Turkish Prime Minister Binali Yıldırım urged Friday the authorities of Iraqi Kurdistan to abandon the idea of holding an independence referendum, as it could ultimately provoke a new, unnecessary conflict in the region.
"We urge the head of the Kurdish regional administration of Iraq Masoud Barzani to avoid this serious mistake, as there are already enough problems in the region, such as the fight against the IS [Islamic State] and the PKK (Kurdistan Workers' Party, banned in Turkey), and the long-standing civil war in Syria. It this case, another conflict may arise, which will primarily hurt our Kurdish brothers living in the region," Yıldırım told reporters.

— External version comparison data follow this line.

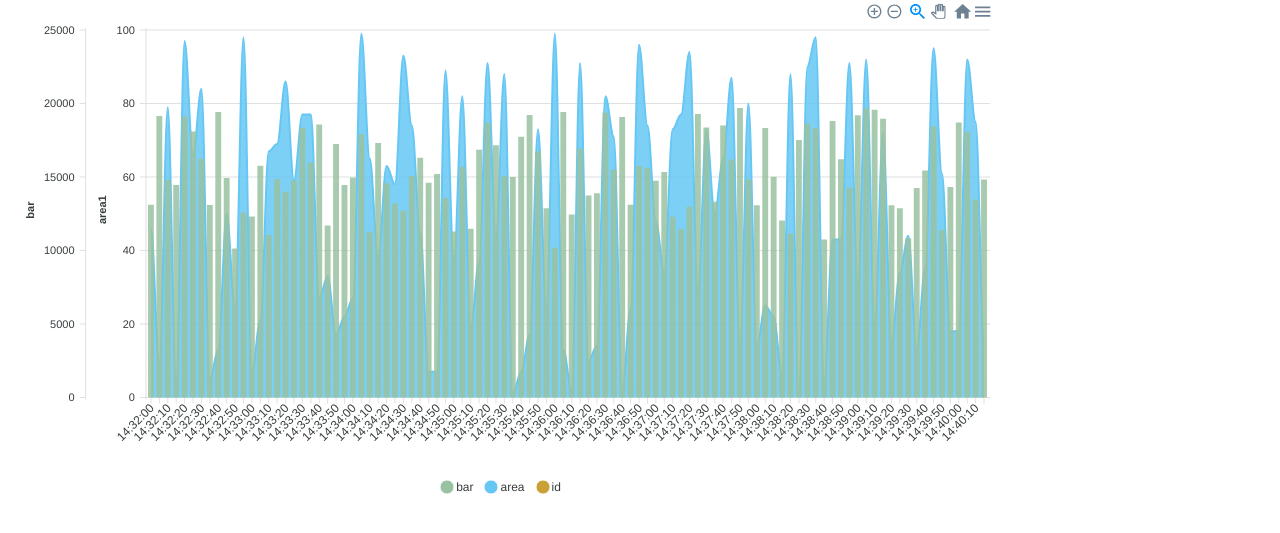
Repository: wanted-pre-onboarding-internship-1team/pre-onboarding-9th-3-1
Page: /
An editor plug-in stored every save of this project. The page is shown before and after the next save, followed by the edit.
The browser window is 1280 px wide. The pictures show the whole page.
The project was rebuilt for these pictures with package versions that can differ from the ones it lists, and the page was loaded fresh each time.

Above is the page before, as saved 2023-03-15 00:28:25.

After the next save:
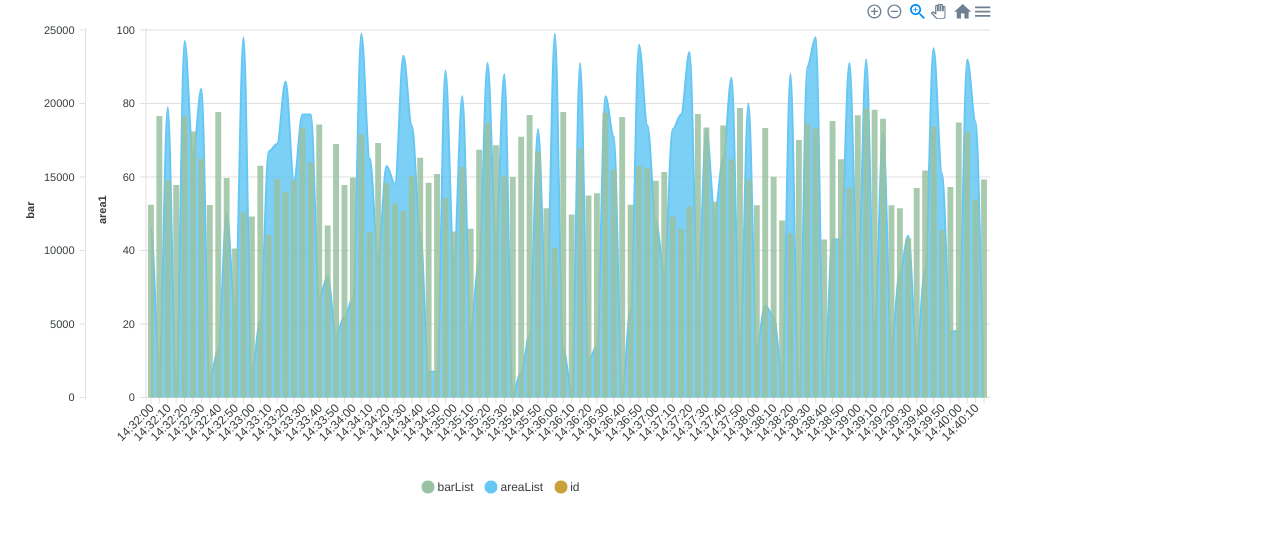
Saved 21 s later.
--- a/src/pages/Mainpage.tsx
+++ b/src/pages/Mainpage.tsx
@@ -91,12 +91,12 @@ export default function Mainpage() {
         width='1000'
         series={[
           {
-            name: 'bar',
+            name: 'barList',
             type: 'column',
             data: test.barValueList,
           },
           {
-            name: 'area',
+            name: 'areaList',
             type: 'area',
             data: test.areaValueList,
           },
@@ -116,7 +116,7 @@ export default function Mainpage() {
           },
           yaxis: [
             {
-              seriesName: 'area',
+              seriesName: 'areaList',
               axisTicks: {
                 show: true,
               },
@@ -128,7 +128,7 @@ export default function Mainpage() {
               },
             },
             {
-              seriesName: 'bar',
+              seriesName: 'barList',
               axisTicks: {
                 show: true,
               },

The Kurdish region's parliament voted Friday evening to approve the holding of a controversial referendum on support for independence Sept. 25.
According to Yıldırım, the United Nations may join the discussion on this issue in the coming days.

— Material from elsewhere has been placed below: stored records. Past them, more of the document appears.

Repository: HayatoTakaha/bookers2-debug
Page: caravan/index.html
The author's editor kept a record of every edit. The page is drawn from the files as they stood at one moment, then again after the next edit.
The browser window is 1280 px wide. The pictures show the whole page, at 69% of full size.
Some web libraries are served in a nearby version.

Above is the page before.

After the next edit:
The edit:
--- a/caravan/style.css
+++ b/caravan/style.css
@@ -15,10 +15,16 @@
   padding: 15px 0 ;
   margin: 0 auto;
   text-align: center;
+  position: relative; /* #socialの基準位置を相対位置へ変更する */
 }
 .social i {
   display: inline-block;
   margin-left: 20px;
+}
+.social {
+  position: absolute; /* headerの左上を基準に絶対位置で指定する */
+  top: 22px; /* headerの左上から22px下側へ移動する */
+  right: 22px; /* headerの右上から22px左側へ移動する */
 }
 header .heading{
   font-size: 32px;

Asked about the possibility of Turkey imposing sanctions against the Iraqi Kurdistan in the event of a referendum, Yıldırım noted that Ankara was "ready to take all necessary steps," while at the same time expressing his hope that Erbil would reverse its intention.
Earlier Friday, Turkish President Recep Tayyip Erdoğan said his country plans to hold a high-level security meeting on Sept. 22 to decide what response to take over the Kurdish referendum, accused leaders of Iraq's autonomous region of "serious political ineptitude" for going ahead with plans to hold the vote.
In June, the authorities of Iraqi Kurdistan announced that they would hold the independence referendum on September 25, ignoring the opinion of the central authorities, which consider the referendum illegal. The Iraqi parliament voted has against having such a referendum.
The leader of Iraqi Kurdistan Masoud Barzani said Thursday that he might consider the proposal of several Western countries to postpone the planned referendum if a suitable alternative is found.
The United States opposes the Kurdistan Regional Government’s decision to hold the referendum on independence, the White House said in a statement.
"[T]he referendum is distracting from efforts to defeat ISIS [Islamic State] and stabilise the liberated areas," the statement said on Friday. "We, therefore, call on the Kurdistan Regional Government to call off the referendum."
The White House warned that holding the referendum in conflict areas is "particularly provocative and destabilising."
The United Nations has urged Barzani to drop the plan and enter talks with Baghdad aimed at reaching a deal within three years.